I have the Maxwell SDK, but it’s for C++, which I know nothing about. Same with Python I have no knowledge at all.
Is there a difference, or much of a difference between C++ & python?[/quote]
They are both object-oriented languages. C++ however is a lower-level compiled language whereas Python is interpreted. One of the advantages of Python is that it is faster/easier to write code with because you don’t have to worry about memory allocation and there is no debugging involved.
But, C++ has a major speed advantage. C++ code can achieve about 10 times the performance of Python and that’s likely why most 3D software plug-in architectures use it (including Maxwell as you said). This speed advantage makes a huge difference when exporting large scenes. Having said that, I’ve used some C++ exporters with Maya and they weren’t all that fast.
The problem with C++ is it’s harder to write good optimal code so in the real world, you might find Python would do just fine. You normally need a lot less code with Python too.
The Maxwell SDK probably won’t be of any use in this case unless by some miracle it’s possible to get anything to read Blender’s binary files so you will likely have to get Blender’s scenes exported to Maxwell compatible format. From what I hear in the pro industry, some people just export geometry like you’ve been doing to OBJ. Then they write shaders manually and use Python to link the shaders to the objects. Then render in another renderer.

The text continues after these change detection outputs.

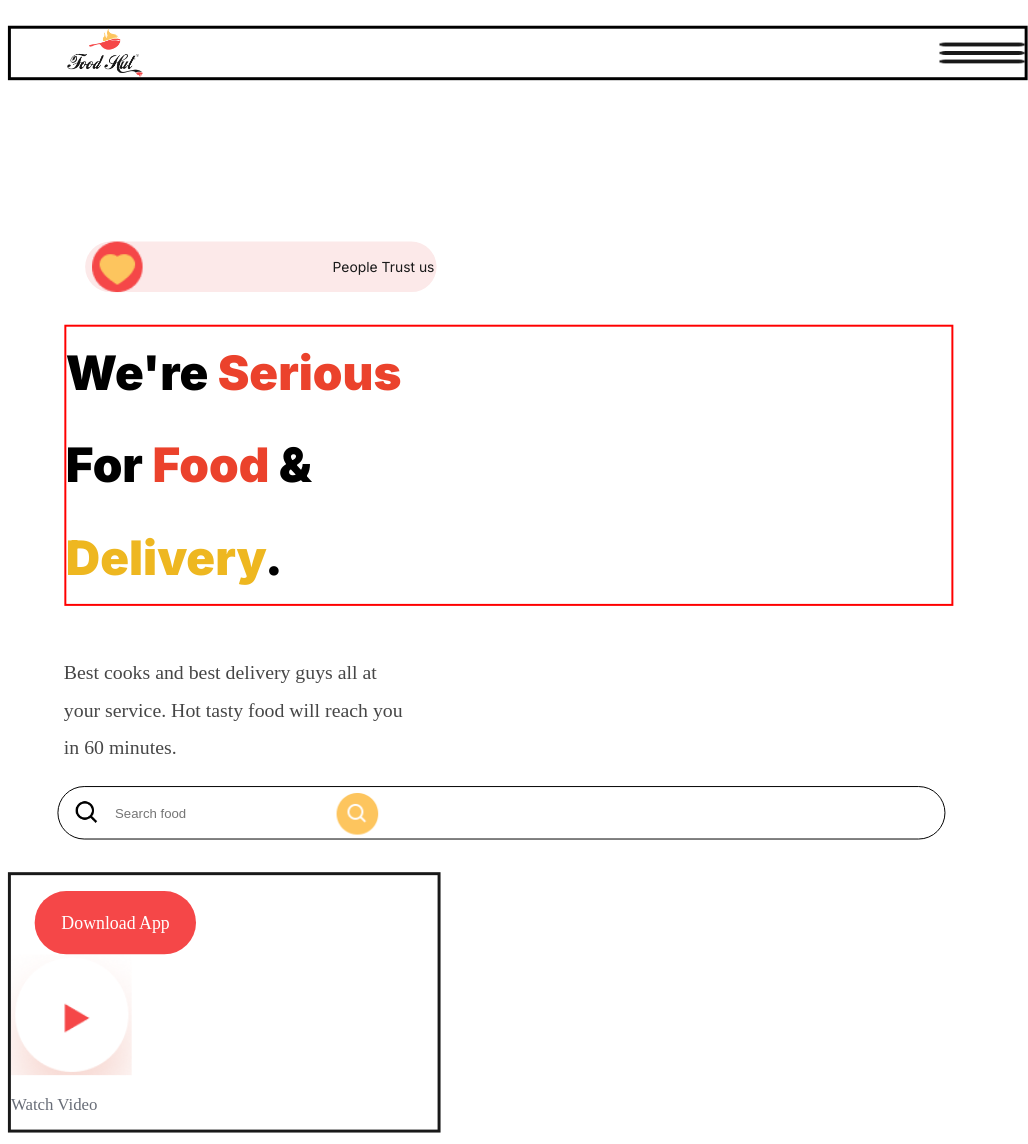
Repository: ReyhanehRahmani/Food-Hut
Page: FoodHut.html
The author's editor kept a copy of each file at every save. The page is drawn from the files as they stood at one save, then again after the next save.
The browser window is 1024 px wide. The page is 1038 px wide, so the pictures cover 1038 px, including what lies to the right of the window. The pictures show the whole page, at 99% of full size.
Some web fonts or font styles are not loaded; a fallback is used.

Above is the page before, as saved 2025-05-28 23:43:58.

### FoodHut.html
<!DOCTYPE html>

<html lang="en">

    <head>

    <meta name="viewport" content="width=device-width, initial-scale=1.0" />

        <title>Food Hut</title>

        <link rel="icon" type="image/jpg" href="favicon.png">

        <link rel="preconnect" href="https://fonts.googleapis.com">

        <link rel="stylesheet" href="FoodHut.css">

        <link rel="preconnect" href="https://fonts.googleapis.com">

        <link rel="preconnect" href="https://fonts.gstatic.com" crossorigin>

        <link href="https://fonts.googleapis.com/css2?family=Inter:ital,opsz,wght@0,14..32,100..900;1,14..32,100..900&display=swap" rel="stylesheet">

        <link rel="preconnect" href="https://fonts.googleapis.com">

        <link rel="preconnect" href="https://fonts.gstatic.com" crossorigin>

        <link href="https://fonts.googleapis.com/css2?family=Sofia+Sans:ital,wght@0,1..1000;1,1..1000&display=swap" rel="stylesheet">

    </head>

    <body>

        <div class="headh">
            <img src="favicon.png" alt="Food Hut logo" class="FoodHutLogo">

            <div class="navlaptop">
                    <p class="mm">Today special offers</p>
                    <p class="mm">Why FoodHut</p>
                    <p class="mm">Our Menu</p>
                    <p class="mm">Our Popular food</p>

            </div>
            <div class="downloadbt"><p>Download App</p></div>
            <img src="slider.png" id="slider">
        </div>



        <div class="maincontainer">
            <div class="container1">

                <div id="HeartBox">
                    <img id="Heart" src="ghalb.png" style="margin-left: 3px;" >
                    <p id="trust">People Trust us</p>
                </div>

                <p id="BigBox1">
                    We're <spsn style="color: rgb(235, 66, 44);">Serious</spsn> <br> For <span style="color: rgb(235, 66, 44);">Food</span> & <br><span style="color: rgb(238, 183, 32);">Delivery</span>.
                </p>
                <p id="BigBox1laptop">
                    We're <spsn style="color: rgb(235, 66, 44);">Serious</spsn>  For <br><span style="color: rgb(235, 66, 44);">Food</span> & <span style="color: rgb(238, 183, 32);">Delivery</span>.
                </p>

                <p id="text1">
                    Best cooks and best delivery guys all at <br>your service. Hot tasty food will reach you<br>in 60 minutes.
                </p>
                <p id="text1laptop">
                    Best cooks and best delivery guys all at your <br>service. Hot tasty food will reach you in 60<br>minutes.
                </p>
                <div class="searchbox">
                    <img src="zarebin2.png" id="zarebin2">
                    <input class="inin" type="text" minlength="3" maxlength="30" placeholder="Search food"></input>
                    <button class="butbut"><img src="zarebin.png" id="zarebin"></button>
                </div>


                <div id="PlayBox">
                    <div id="download"><p>Download App</p></div>
                    <div id="bori1">
                    <img src="playb.png" id="PlayButton">
                    <p id="Watch">Watch Video</p>
                    </div>
                </div>

            </div>
            <img src="pic1.png" id="pic1laptop">

        </div>






    </body>

</html>

### FoodHut.css
/*font family - font size - align items like heart*/

@media screen and (max-width: 1279px){



body {
    font-family: "Inter", sans-serif;

}

.headh{
    border: solid;
    display: flex;
    justify-content: space-between;
    width: 100vw;
    height: 6.739130435vh;
    align-items: center;
    margin-top: 2.608695652%;
}


.FoodHutLogo{
    margin-left: 5.607476636%;
    height: 100%;
}

#slider{
    width: 8.411214953%;
    height: 43.548387097%;
}

/*#NavbarSlider{
    margin-top: 41px;
    margin-right: 5.6vw;
    float: right;
    position: fixed;
    border: 2px solid red;
}

.slider{
    width: 36px;
    height: 5px;
    border-radius: 17px;
    display: flex;
    justify-content: space-between;
    flex-direction: column;
    gap: 6px;
    background: rgba(25, 25, 25, 1);
    margin-right: 24px;

}*/



#HeartBox{
    display: flex;
    justify-content: space-between;
    gap: 1.438848921%;
    width: 35.226415094%;
    height: 4.261796043%;
    align-items: center;
    border-radius: 100px;
    white-space: nowrap;
    background-color: #fce9e9;
    margin-top: 16.228070175%;
    margin-left: 7.710280374%;
}

#trust{
    font-weight: 400;
    font-size: 0.875rem;
    line-height: 100%;
    letter-spacing: 0%;
    /*align-items: center;
    justify-content: center;*/
    color: rgba(25, 25, 25, 1);
    margin-right: 2px;

}

#Heart{
    position: static;
    width: 14.288489209%;
    height: 71.428571429%;
    padding-left: 1.168224299%;
    align-self: center;
}

#BigBox1{
    width: 88.785046729%;
    height: 21.058315335%;
    align-content: center;
    margin-top: 3.225806452%;
    margin-left: 5.607476636%;
    border: 2px solid red;
    font-weight: 900;
    font-size: 3rem;
    line-height: 195%;
    letter-spacing: 0%;
    font-family: "Inter";
}

/*#Box1Paragragh{
    font-weight: 900;
    font-size: 48px;
    line-height: 195%;
    letter-spacing: 0%;
}*/

#text1{
    width: 88.551401869%;
    height: 8.804347826%;
    margin-top: 4.347826087%;
    margin-left: 5.607476636%;
    opacity: 0.8;
    font-family: "Sofia Sans";
    font-weight: 400;
    font-size: 1.25rem;
    line-height: 190%;
    letter-spacing: -1%;
    color: #191919;
    white-space: nowrap;

}

#text1laptop{
    display: none;
}

.searchbox{
    border: solid;
    display: flex;
    border-width: 0.5px;
    border-radius: 100px;
    align-items: center;
    height: 8.709677419%;
    margin-top: 4.35483871;
    width: 88.785046729%;
    margin-left: 4.979253112%;

}

.searchbox .inin{
    border: 0px;
    margin-left: 12px;

}

.searchbox .butbut{
    border: 0px;
    background-color: rgba(127, 255, 212, 0);
    margin-left: 4.324840764%;
}

#zarebin{
    height: 42px;
    padding-top: 5px;

}

#zarebin2{
    width: 28px;
    height: 28px;
    margin-left: 15px;

}

#download{
    width: 37.85046729%;
    height: 4.859611231%;
    margin-top: 3.695652174%;
    margin-left: 5.607476636%;
    border-radius: 100px;
    background: #F54748;
    font-family: Sofia Pro;
    font-weight: 400;
    font-size: 1.125rem;
    line-height: 100%;
    letter-spacing: 0px;
    text-transform: capitalize;
    color:#FFFFFF;
    text-align: center;
    padding-top: 1.187904968%;
    padding-bottom: 1.187904968%;
    display: inline-block;
}

#PlayBox{
    margin-top: 3.260869565%;
    display: flex;
    justify-content: space-between;
    gap: 4.906542056%;
    width: 42.757009346%;
    height: 5.652173913%;
    margin-right: 6.542056075%;
    position: relative;
    overflow: hidden;
    border: #191919 solid;
    display: inline-block;

}

#PlayButton{
    position: relative;
    width: 28.415300546%;
    height: 100%;
}


#Watch{
    font-family: Poppins;
    font-weight: 500;
    font-size: 1.0625rem;
    line-height: 100%;
    letter-spacing: 0%;
    color: #686D77;

}
.navlaptop{
    display: none;
}

.downloadbt{
    display: none;
}

#BigBox1laptop{
    display: none;
}

#pic1laptop{
    display: none;
}

}


@media screen and (min-width: 1280px){

body{
    position: relative;
}

.headh{
    display: flex;
    position: relative;
    align-items: center;
    margin-top: 2.46343341%;
}

.headh .FoodHutLogo{
    width: 8.402777778%;
    height: 6.004618938%;
    margin-left: 5.46875%;

}

.navlaptop {
    display: flex;
    gap: 7.575757576%;
    align-items: center;
    margin-left: 20.75%;

}

.navlaptop .mm{
    font-family: "Sofia Sans";
    font-weight: 400;
    font-size: 1.125rem;
    line-height: 100%;
    letter-spacing: 0px;
    text-transform: capitalize;
    color: #191919;
    white-space: nowrap;
}

.downloadbt{
    position: absolute;
    width: 11.25%;
    line-height: 100%;
    height: 57.692307692%;
    border-radius: 100px;
    background-color: #F54748;
    font-family: "Sofia Sans";
    text-align: center;
    margin-top: 1px;
    color: #FFFFFF;
    font-weight: 400;
    font-size: 18px;
    letter-spacing: 0px;
    text-transform: capitalize;
    margin-left: 84.513888889%;


}

.maincontainer{
    display: flex;
    justify-content: space-between;


}

.container1{
    margin-left: 4.861111111%;
    display: block;
    align-content: center;

}

#HeartBox{
    display: flex;
    justify-content: space-between;
    width: 28.226415094%;
    height: 4.261796043%;
    align-items: center;
    border-radius: 100px;
    white-space: nowrap;
    background-color: #fce9e9;
}

#trust{
    margin-right: 2px;
}

#BigBox1laptop{
    font-family: "Inter";
    font-weight: 900;
    font-size: 3.625rem;
    line-height: 100%;
    letter-spacing: 0%;
    margin-top: 3.04414003%;

}

#BigBox1{
    display: none;
}

#Heart{
    height: 20px;
    width: 20px;
}

#trust{
    font-family: Inter;
    font-weight: 400;
    font-size: 0.875rem;
    line-height: 100%;
    letter-spacing: 0%;

}

#text1{
    font-family: "Sofia Sans";
    font-weight: 400;
    font-size: 1.5rem;
    line-height: 100%;
    letter-spacing: -1%;
    opacity: 0.8;
    margin-top: 3.877419355%;
    color: #191919;

}


.searchbox{
    border: solid;
    display: flex;
    border-width: 0.5px;
    border-radius: 100px;
    align-items: center;
    height: 8.709677419%;
    margin-top: 4.35483871;

}

.searchbox .inin{
    border: 0px;
    margin-left: 12px;

}

.searchbox .butbut{
    border: 0px;
    background-color: rgba(127, 255, 212, 0);
    margin-left: 41.324840764%;
}

#zarebin{
    height: 42px;
    padding-top: 5px;

}

#zarebin2{
    width: 28px;
    height: 28px;
    margin-left: 15px;

}

#pic1laptop{
    width: 47.847222222%;
    height: auto;
}

#PlayBox{
    display: flex;
    height: 8.387096774%;
    margin-top: 4.838709677%;
    align-items: center;
}

#download{
    width: 33.085106383%;
    height: 86.538461538%;
    border-radius: 100px;
    background-color: #F54748;
    font-family: "Sofia Sans";
    text-align: center;
    margin-top: 1px;
    color: #FFFFFF;
    font-weight: 400;
    font-size: 18px;
    line-height: 100%;
    letter-spacing: 0px;
    text-transform: capitalize;


}

#bori1{
    display: flex;
    margin-left: 8.244680851%;
    height: 100%;
    justify-content: space-between;
    gap: 11.475409836%;
}

#Watch{
    font-family: "Sofia Sans";
    font-weight: 300;
    font-size: 17px;
    line-height: 100%;
    letter-spacing: 0%;
    color: #686D77;
    white-space: nowrap;

}

#PlayButton{
    height: 100%;
}
}

After the next save:
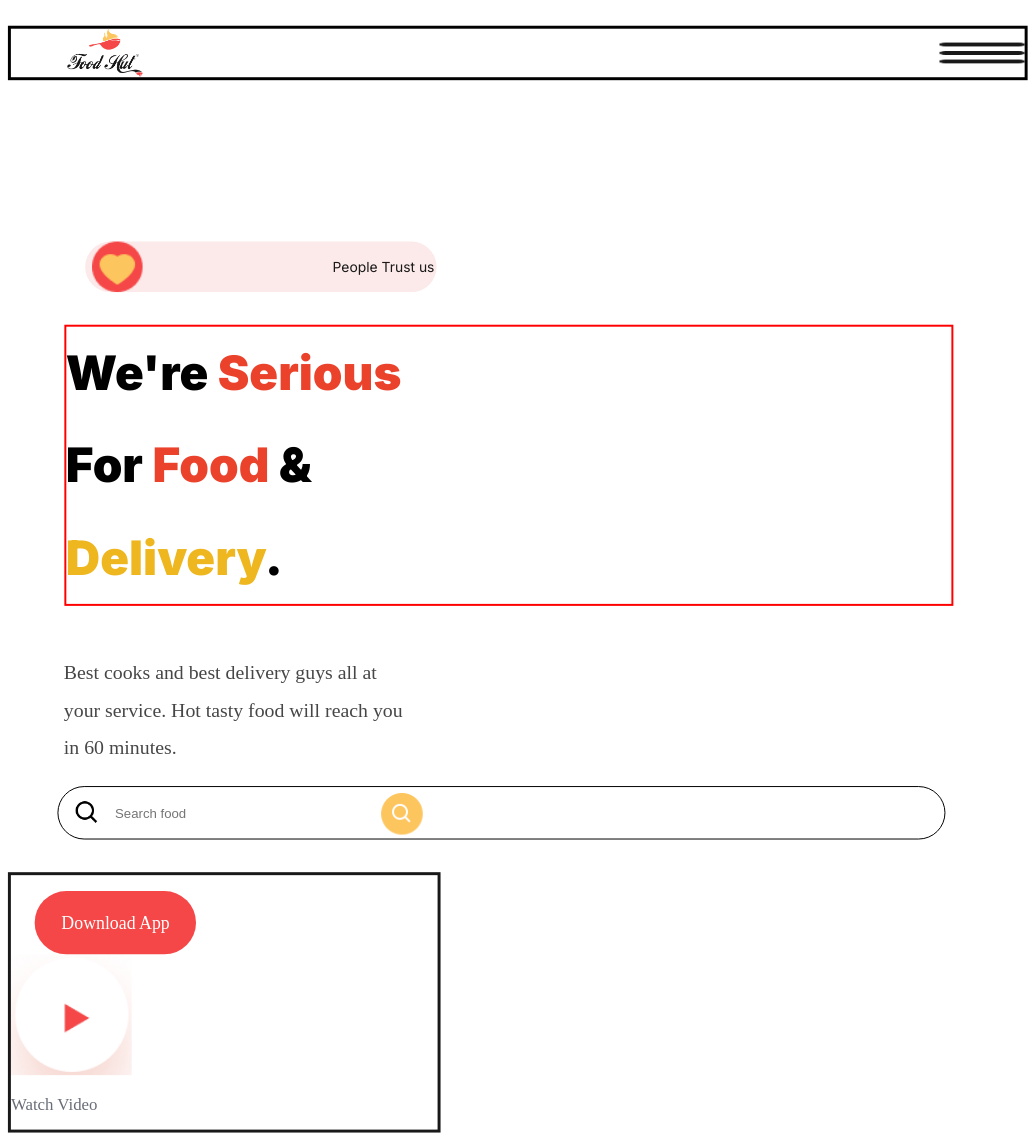
Saved 5 s later.
--- a/FoodHut.css
+++ b/FoodHut.css
@@ -150,7 +150,7 @@ body {
 .searchbox .butbut{
     border: 0px;
     background-color: rgba(127, 255, 212, 0);
-    margin-left: 4.324840764%;
+    margin-left: 9.324840764%;
 }
 
 #zarebin{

It would be nice to have an easy way to do it but Blender doesn’t give you access to all the necessary data through Python. That’s why Renderman exporters have problems. There was a presentation at the Blender conference about it so maybe there will be a rewrite that allows exporters to be written more easily.